Finally, this class has people from diverse backgrounds. Every student has opinions and ideas worth listening to. It is fine to disagree with someone, but this should be done in a timely and respectful fashion. Listen to and respect others in the same fashion you would like your own ideas considered. Private discussions, reading, writing, or doing homework while others are speaking is not appropriate behavior in this class. If your behavior becomes disruptive to others' learning, I'll ask you to leave the class, but that will count as half an absence. On the other hand, participation in the class is vital: this class will be as exciting as you make it! Both participation and attendance will be a factor in your final grade.
Basically, plagiarism is using someone else's ideas as if they were your own. Even if you change the wording of the idea by paraphrasing or summarizing, if the idea originated in a brain other than your own, or if you've retrieved facts from a book, magazine, or web site, you must acknowledge your source. Similarly, all work submitted must be your own. You will not improve your writing if you let someone else do it for you. If I have even the slightest suspicion that plagiarism has taken place, I will submit your essay to a website that detects plagiarism and its sources. If it turns out that you did plagiarize, you'll receive a 0 for that essay and have it reported to the Dean of Students. I do encourage students to make use of the Writing Lab; they will help you, but they won't write or edit your essays for you.

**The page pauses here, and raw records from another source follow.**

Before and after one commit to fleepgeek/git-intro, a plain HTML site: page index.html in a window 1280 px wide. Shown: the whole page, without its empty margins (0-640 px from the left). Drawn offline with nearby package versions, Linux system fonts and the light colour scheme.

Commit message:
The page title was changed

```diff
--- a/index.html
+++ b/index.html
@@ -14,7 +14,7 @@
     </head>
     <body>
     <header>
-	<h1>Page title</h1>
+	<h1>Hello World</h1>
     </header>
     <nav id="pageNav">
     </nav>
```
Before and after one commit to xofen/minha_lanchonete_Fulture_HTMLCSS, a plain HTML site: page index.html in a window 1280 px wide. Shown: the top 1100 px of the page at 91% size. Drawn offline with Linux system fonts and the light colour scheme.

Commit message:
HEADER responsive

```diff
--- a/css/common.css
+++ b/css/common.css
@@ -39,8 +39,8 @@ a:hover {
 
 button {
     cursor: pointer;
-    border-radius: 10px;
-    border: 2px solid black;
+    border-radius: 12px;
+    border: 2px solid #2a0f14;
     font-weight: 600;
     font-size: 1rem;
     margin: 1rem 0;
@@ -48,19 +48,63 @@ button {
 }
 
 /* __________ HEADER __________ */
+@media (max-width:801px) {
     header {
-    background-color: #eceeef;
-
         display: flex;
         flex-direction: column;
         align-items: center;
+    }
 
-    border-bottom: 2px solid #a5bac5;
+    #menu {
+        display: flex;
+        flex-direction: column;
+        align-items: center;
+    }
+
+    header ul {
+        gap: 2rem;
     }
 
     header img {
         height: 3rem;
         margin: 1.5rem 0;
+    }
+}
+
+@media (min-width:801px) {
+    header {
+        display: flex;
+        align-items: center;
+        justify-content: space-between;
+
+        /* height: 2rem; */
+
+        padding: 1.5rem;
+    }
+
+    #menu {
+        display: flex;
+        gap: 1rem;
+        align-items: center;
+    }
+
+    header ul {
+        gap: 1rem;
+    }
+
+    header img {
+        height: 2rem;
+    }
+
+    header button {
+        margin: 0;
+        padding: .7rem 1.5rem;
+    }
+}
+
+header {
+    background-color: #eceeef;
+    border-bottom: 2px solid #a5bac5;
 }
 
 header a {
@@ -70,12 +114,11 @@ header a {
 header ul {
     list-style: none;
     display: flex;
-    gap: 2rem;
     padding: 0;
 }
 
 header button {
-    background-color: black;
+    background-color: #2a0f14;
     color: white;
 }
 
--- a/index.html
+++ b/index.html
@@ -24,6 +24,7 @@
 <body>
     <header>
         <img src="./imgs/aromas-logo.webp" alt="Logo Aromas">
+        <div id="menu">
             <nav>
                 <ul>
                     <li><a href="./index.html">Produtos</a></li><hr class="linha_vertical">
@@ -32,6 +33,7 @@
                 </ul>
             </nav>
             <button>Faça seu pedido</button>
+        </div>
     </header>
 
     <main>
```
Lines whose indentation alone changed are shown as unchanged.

One final comment. I'm here to help you succeed. Please don't think I'm too busy to be able to talk to you about any problems you may be having. Don't hesitate to come and talk with me, or at the least, e-mail me. If you don't understand an assignment or an issue under discussion in class, ask questions; questions are the best way to learn! I know that if we all work together that this will be a great quarter! I look forward to getting to know all of you in the coming weeks.
Students with disabilities who have accommodation needs are required to meet with the Director of Disability Support Services, B233-G (telephone (425) 564-2498 or TTY (425 564-4110) to establish their eligibility for accommodation. In addition, students are encouraged to review their accommodation requirements with each instructor during the first week of the quarter.
Make sure to turn off any cell phones, pagers, and portable CD players before you enter the classroom. Applying make-up or hand creams or eating during class time is not appropriate behavior. Note: If you stop attending class and do not withdraw from class, I will have to give you a grade based on your work until that point.
The aim of this class is to enhance your writing and analytical skills, not just to receive a grade. Your grade will reflect the quality of work and care you put into the class throughout the whole quarter. Unfortunately, effort alone is not enough; I'll need to see changes in your writing that reflect the course goals and objectives. Your grade will be based on the following calculations:
Out-of-class essays: 100 x 4 = 400
In-class essays: 100
Marius responses: 20 x 5= 100
Presentations, etc. 50
TOTAL: 1000 points possible
A range: 900-1000; B range: 800-899; C range: 700-799; D range: 650-699; F= below 650